### Work instructions
Scan the data below and copy each line where "html" occurs.

[Front-end code change data]

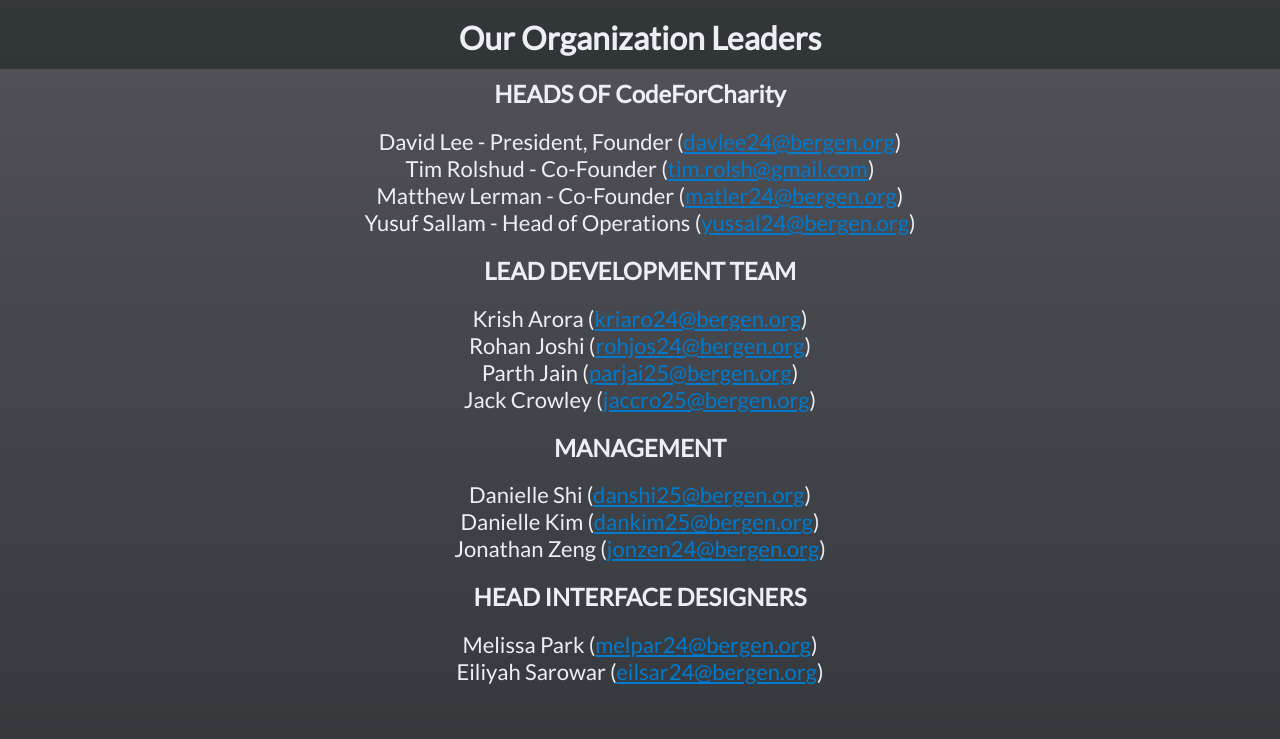
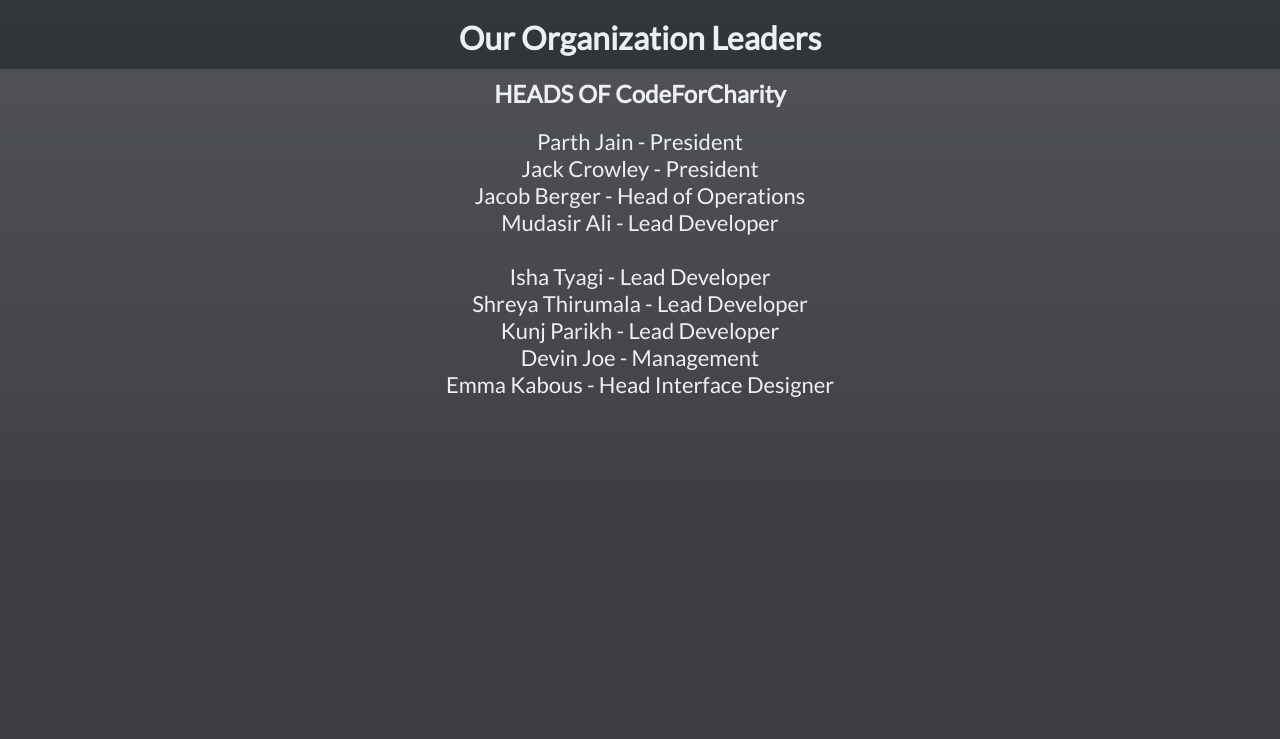
Before and after one commit to bca-code-for-charity/cfc-homepage-web, a plain HTML site: page index.html in a window 1280 px wide. Shown: the part 731-1470 px from the top of the page. After the commit the page ends 1210 px from the top, so only its background shows below. Drawn offline with nearby package versions, Linux system fonts and the light colour scheme.

Commit message:
update names

```diff
--- a/index.html
+++ b/index.html
@@ -1,5 +1,6 @@
 <!DOCTYPE html>
 <html lang="en">
+
 <head>
     <meta charset="UTF-8" />
     <title>CodeForCharity</title>
@@ -8,6 +9,7 @@
     <link rel="icon" type="image/x-icon" href="./favicon.png" />
     <meta name="viewport" content="width=device-width, initial-scale=1.0" />
 </head>
+
 <body>
     <div id="header">
         <a href="" id="cfc-text">CodeForCharity</a>
@@ -49,38 +51,26 @@
             start working on in the near future. All of our project code is open source.
         </div>
     </div>
-        <br>
+    <br />
     <div id="image">
         <img id="cfc-image" src="./images/cfc.jpg" />
     </div>
     <h1>Our Organization Leaders</h1>
     <h2>HEADS OF CodeForCharity</h2>
     <div class="names">
-            David Lee - President, Founder (<a href="mailto:davlee24@bergen.org">davlee24@bergen.org</a>) <br />
-            Tim Rolshud - Co-Founder (<a href="mailto:tim.rolsh@gmail.com">tim.rolsh@gmail.com</a>) <br />
-            Matthew Lerman - Co-Founder (<a href="mailto:matler24@bergen.org">matler24@bergen.org</a>) <br />
-            Yusuf Sallam - Head of Operations (<a href="mailto:yussal24@bergen.org">yussal24@bergen.org</a>) <br />
-        </div>
-        <h2>LEAD DEVELOPMENT TEAM</h2>
-        <div class="names">
-            Krish Arora (<a href="mailto:kriaro24@bergen.org">kriaro24@bergen.org</a>) <br />
-            Rohan Joshi (<a href="mailto:rohjos24@bergen.org">rohjos24@bergen.org</a>) <br />
-            Parth Jain (<a href="mailto:parjai25@bergen.org">parjai25@bergen.org</a>) <br />
-            Jack Crowley (<a href="mailto:jaccro25@bergen.org">jaccro25@bergen.org</a>) <br />
-        </div>
-        <h2>MANAGEMENT</h2>
-        <div class="names">
-            Danielle Shi (<a href="mailto:danshi25@bergen.org">danshi25@bergen.org</a>) <br />
-            Danielle Kim (<a href="mailto:dankim25@bergen.org">dankim25@bergen.org</a>) <br />
-            Jonathan Zeng (<a href="mailto:jonzen24@bergen.org">jonzen24@bergen.org</a>) <br />
-        </div>
-        <h2>HEAD INTERFACE DESIGNERS</h2>
-        <div class="names">
-            Melissa Park (<a href="mailto:melpar24@bergen.org">melpar24@bergen.org</a>) <br />
-            Eiliyah Sarowar (<a href="mailto:eilsar24@bergen.org">eilsar24@bergen.org</a>) <br />
+        Parth Jain - President <br />
+        Jack Crowley - President <br />
+        Jacob Berger - Head of Operations <br />
+        Mudasir Ali - Lead Developer <br />
         <br />
-            <br />
+        Isha Tyagi - Lead Developer <br />
+        Shreya Thirumala - Lead Developer <br />
+        Kunj Parikh - Lead Developer <br />
+        Devin Joe - Management <br />
+        Emma Kabous - Head Interface Designer <br />
+        <br><br><br>
     </div>
     <script src="./main.js"></script>
 </body>
+
 </html>
```
Lines whose indentation alone changed are shown as unchanged.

### Expected answer
Before and after one commit to bca-code-for-charity/cfc-homepage-web, a plain HTML site: page index.html in a window 1280 px wide. Shown: the part 731-1470 px from the top of the page. After the commit the page ends 1210 px from the top, so only its background shows below. Drawn offline with nearby package versions, Linux system fonts and the light colour scheme.
--- a/index.html
+++ b/index.html
 <!DOCTYPE html>
 <html lang="en">
 </html>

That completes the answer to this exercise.